When Foglia arrived at Brown in 2002, he took photographs for the Brown Daily Herald and majored in art semiotics, a degree that combines art with anthropology, literature and mass media. As an undergrad, he was already focusing his lens on people living alternative lifestyles resembling his childhood. Once out of Brown, Foglia pursued this project further throughout his time earning a master’s degree in photography at Yale.
From 2006 to 2010, Foglia traveled to various communes in different parts of the country. Foglia is not romanticizing his subjects in his photos; instead, he is providing insight into the lives of these people who have removed themselves from the traditional idea of civilization.

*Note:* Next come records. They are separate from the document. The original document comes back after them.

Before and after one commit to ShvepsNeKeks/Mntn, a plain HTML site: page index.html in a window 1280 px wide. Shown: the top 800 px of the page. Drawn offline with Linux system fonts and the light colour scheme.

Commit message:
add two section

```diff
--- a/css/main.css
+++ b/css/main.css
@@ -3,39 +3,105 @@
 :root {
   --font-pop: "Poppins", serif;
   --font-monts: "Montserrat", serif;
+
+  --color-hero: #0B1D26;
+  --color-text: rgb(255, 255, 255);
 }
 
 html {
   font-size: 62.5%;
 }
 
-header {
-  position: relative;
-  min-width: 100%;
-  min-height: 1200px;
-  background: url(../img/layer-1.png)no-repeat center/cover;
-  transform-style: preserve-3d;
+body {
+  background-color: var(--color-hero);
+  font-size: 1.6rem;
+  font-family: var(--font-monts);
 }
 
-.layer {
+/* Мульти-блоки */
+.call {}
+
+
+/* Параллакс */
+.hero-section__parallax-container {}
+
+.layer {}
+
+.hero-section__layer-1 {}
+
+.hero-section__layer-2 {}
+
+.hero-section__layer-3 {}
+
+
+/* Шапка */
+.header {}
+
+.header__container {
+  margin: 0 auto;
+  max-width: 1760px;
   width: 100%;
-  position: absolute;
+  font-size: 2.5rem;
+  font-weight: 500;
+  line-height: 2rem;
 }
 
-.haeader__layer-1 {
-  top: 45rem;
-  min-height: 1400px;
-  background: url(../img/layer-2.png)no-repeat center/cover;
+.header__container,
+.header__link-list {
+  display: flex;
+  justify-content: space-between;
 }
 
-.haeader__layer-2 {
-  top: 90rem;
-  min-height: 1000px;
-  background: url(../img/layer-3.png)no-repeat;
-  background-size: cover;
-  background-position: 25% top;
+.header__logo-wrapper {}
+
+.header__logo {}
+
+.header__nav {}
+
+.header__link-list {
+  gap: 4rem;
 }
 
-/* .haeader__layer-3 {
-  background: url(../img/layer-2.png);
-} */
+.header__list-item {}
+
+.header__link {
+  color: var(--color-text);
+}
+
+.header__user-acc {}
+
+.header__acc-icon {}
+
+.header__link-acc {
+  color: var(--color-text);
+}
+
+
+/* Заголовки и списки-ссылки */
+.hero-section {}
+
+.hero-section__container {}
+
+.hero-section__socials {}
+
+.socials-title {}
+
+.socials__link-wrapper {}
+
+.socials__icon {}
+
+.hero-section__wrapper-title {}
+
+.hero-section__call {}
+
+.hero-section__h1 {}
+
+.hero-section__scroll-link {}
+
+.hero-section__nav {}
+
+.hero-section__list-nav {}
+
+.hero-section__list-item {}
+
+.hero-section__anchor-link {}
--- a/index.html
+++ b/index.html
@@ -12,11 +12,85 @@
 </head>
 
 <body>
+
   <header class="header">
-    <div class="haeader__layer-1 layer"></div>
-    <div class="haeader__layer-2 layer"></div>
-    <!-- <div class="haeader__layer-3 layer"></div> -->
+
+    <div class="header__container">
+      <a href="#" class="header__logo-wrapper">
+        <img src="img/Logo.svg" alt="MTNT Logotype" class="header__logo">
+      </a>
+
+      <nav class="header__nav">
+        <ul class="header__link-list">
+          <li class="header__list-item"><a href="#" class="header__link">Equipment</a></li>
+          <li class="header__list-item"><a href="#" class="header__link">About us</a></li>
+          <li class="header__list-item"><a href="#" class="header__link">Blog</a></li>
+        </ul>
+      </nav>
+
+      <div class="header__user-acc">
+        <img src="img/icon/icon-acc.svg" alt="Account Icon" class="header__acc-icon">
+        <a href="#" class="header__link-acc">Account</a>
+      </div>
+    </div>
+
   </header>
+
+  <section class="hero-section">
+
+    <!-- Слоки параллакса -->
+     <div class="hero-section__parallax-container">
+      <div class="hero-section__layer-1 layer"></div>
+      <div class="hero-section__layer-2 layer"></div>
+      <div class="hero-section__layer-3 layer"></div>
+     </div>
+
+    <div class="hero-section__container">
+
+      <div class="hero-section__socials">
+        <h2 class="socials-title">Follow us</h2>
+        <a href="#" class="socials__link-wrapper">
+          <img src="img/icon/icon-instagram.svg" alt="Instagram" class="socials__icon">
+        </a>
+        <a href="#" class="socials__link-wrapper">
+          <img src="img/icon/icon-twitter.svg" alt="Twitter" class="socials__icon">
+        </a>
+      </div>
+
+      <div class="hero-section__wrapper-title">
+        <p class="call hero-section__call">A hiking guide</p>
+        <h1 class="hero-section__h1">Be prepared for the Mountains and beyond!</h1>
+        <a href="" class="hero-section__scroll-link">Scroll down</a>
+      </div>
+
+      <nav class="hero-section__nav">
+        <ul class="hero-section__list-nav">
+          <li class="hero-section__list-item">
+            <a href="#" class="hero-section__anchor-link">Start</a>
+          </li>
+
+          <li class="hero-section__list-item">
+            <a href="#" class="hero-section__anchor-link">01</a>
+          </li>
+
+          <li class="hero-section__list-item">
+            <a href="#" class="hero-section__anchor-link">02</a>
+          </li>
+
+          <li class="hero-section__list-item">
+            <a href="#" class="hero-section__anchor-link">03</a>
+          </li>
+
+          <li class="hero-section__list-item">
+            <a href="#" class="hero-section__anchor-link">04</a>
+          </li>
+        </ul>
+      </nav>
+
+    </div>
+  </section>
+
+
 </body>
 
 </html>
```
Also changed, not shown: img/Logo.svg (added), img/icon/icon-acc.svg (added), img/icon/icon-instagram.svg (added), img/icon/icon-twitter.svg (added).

Many of the photos feature families at every stage: second trimester baby bellies, a mother teaching her daughter to shoot a rifle, a toddler bathing with her dad. This is not your traditional idea of a family with its white picket fence and 2.5 children. Commune families cooperate for a common goal, which is survival. One particularly haunting image is of a decomposing bear that looks more hu- man than animal; with so much focus on understanding what it looks like to deny a world with morning commutes and running water, we might forget the disturbing reality of what a “return to nature” actually looks like. Foglia will not let us forget.
A Natural Order is an important milestone for Foglia’s art. Many of the shows he has had in the past have been group shows highlighting excerpts of his current body of work. The Bell will be his first solo show and the first time he’s exhibiting this particular project. It will also be the launch of Foglia’s first professional artist book of the project by Nazraeli Press.
Foglia isn’t just “interested” or “fascinated” with the people in his pictures, instead, he immerses himself in these communities and becomes friends with his subjects. While it’s true that the photographs serve a documentary purpose, the series also feels like a love song from Foglia to his new friends on the other side of the fence.